Listening Skills for Parents (and anyone else who wants to communicate)
For many, the most difficult aspect of communicating well is the ability to listen. Often rather than just listening we are making our judgements and thinking about how to respond. Anyone who knows his or her words will be listened to, respected and understood sees communication as a positive exchange. Below are some pointers to communicate that you value the person to whom you are listening.
- Do allow children to express themselves without interruptions.
- Do try to hear what your child is saying. Do not filter or edit the child’s words to fit your expectations.
- Don’t judge your child. Let the child have an opportunity to express his or her own point of view.
- Do put yourself in the child’s shoes. Respond in a manner that lets the child know you understand what is being said (even if you disagree).
- Don’t jump to conclusions. Let your child explain what happened before a judgment is made.
- Do repeat what the child is saying to show your understanding. Use a statement that demonstrates your appreciation of what the child has said. For example, if the child explains that he is anxious over an upcoming sports event, you can say, “I know youÕre feeling nervous about what can happen.”

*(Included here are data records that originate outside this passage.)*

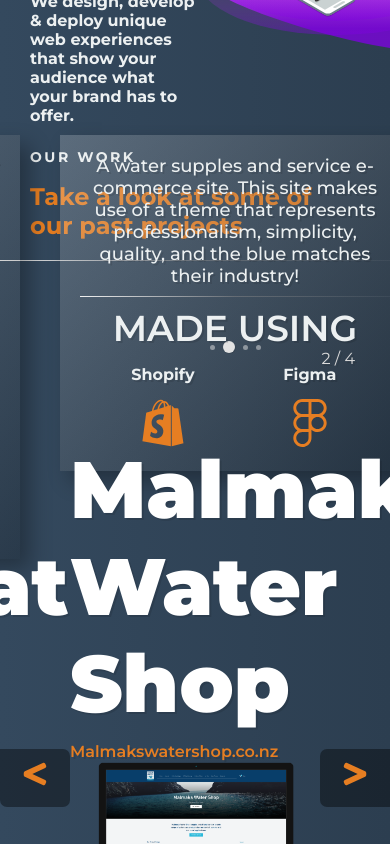
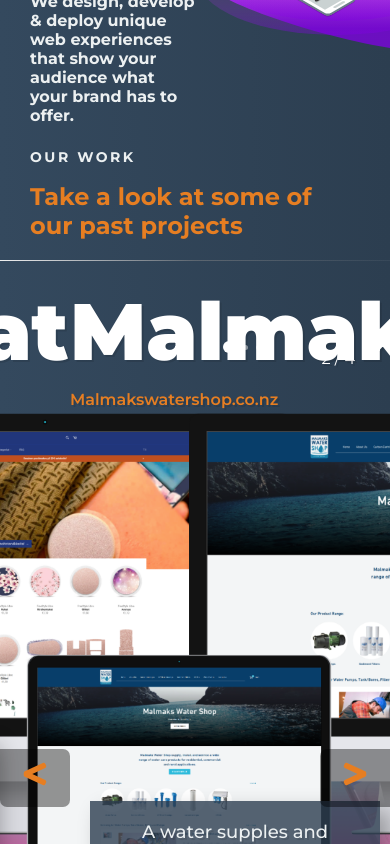
Before and after one commit to AaronRBetts/Web-design-agency, a React (Create React App) app: page / in a window 390 px wide. Shown: the part 1140-1984 px from the top of the page. Built offline with nearby package versions, Linux system fonts and the light colour scheme.

Commit message:
added responsiveness for project section

```diff
--- a/src/components/Showcase/Project/Project.scss
+++ b/src/components/Showcase/Project/Project.scss
@@ -48,18 +48,19 @@
         top: 0;
         right: 0;
         display: flex;
-        margin: 20px;
+        margin: 50px;
         width: 30%;
         height: auto;
 
         .info-card{
-            margin: 20px;
+            margin: 50px;
             z-index: 2;
             display: flex;
             flex-direction: column;
             text-align: center;
             align-items: center;
             margin: auto;
+            background: rgba(44, 62, 80,0.8);
 
             h5 {
                 margin: 10px;
@@ -128,10 +129,7 @@
 
         @media screen and (max-width: 1024px) {
             width: auto;
-        }
-
-        @media screen and (max-width: 500px) {
-            margin-top: -200px;
+            bottom: -50%;
         }
 
 
@@ -142,7 +140,7 @@
 
 
         .project-img {
-            width: 100vw;
+            height: 100vh;
             transform: translate(-10%, -5%);
         }
     }
```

- Don’t finish your child’s sentences for him or her. Wait for the child to finish before starting your response.
- Do affirm the child’s feelings (as in the example above) rather than discounting them. Don’t say, “You’re not nervous, you’re a little excited.” Respect your child’s words and ability to know how he or she feels.
Reprinted with permission from The Bureau For At-Risk Youth, publishers of the Family Forum Library. For additional information, call 1-800-99-YOUTH.
Download this file to print as a handout.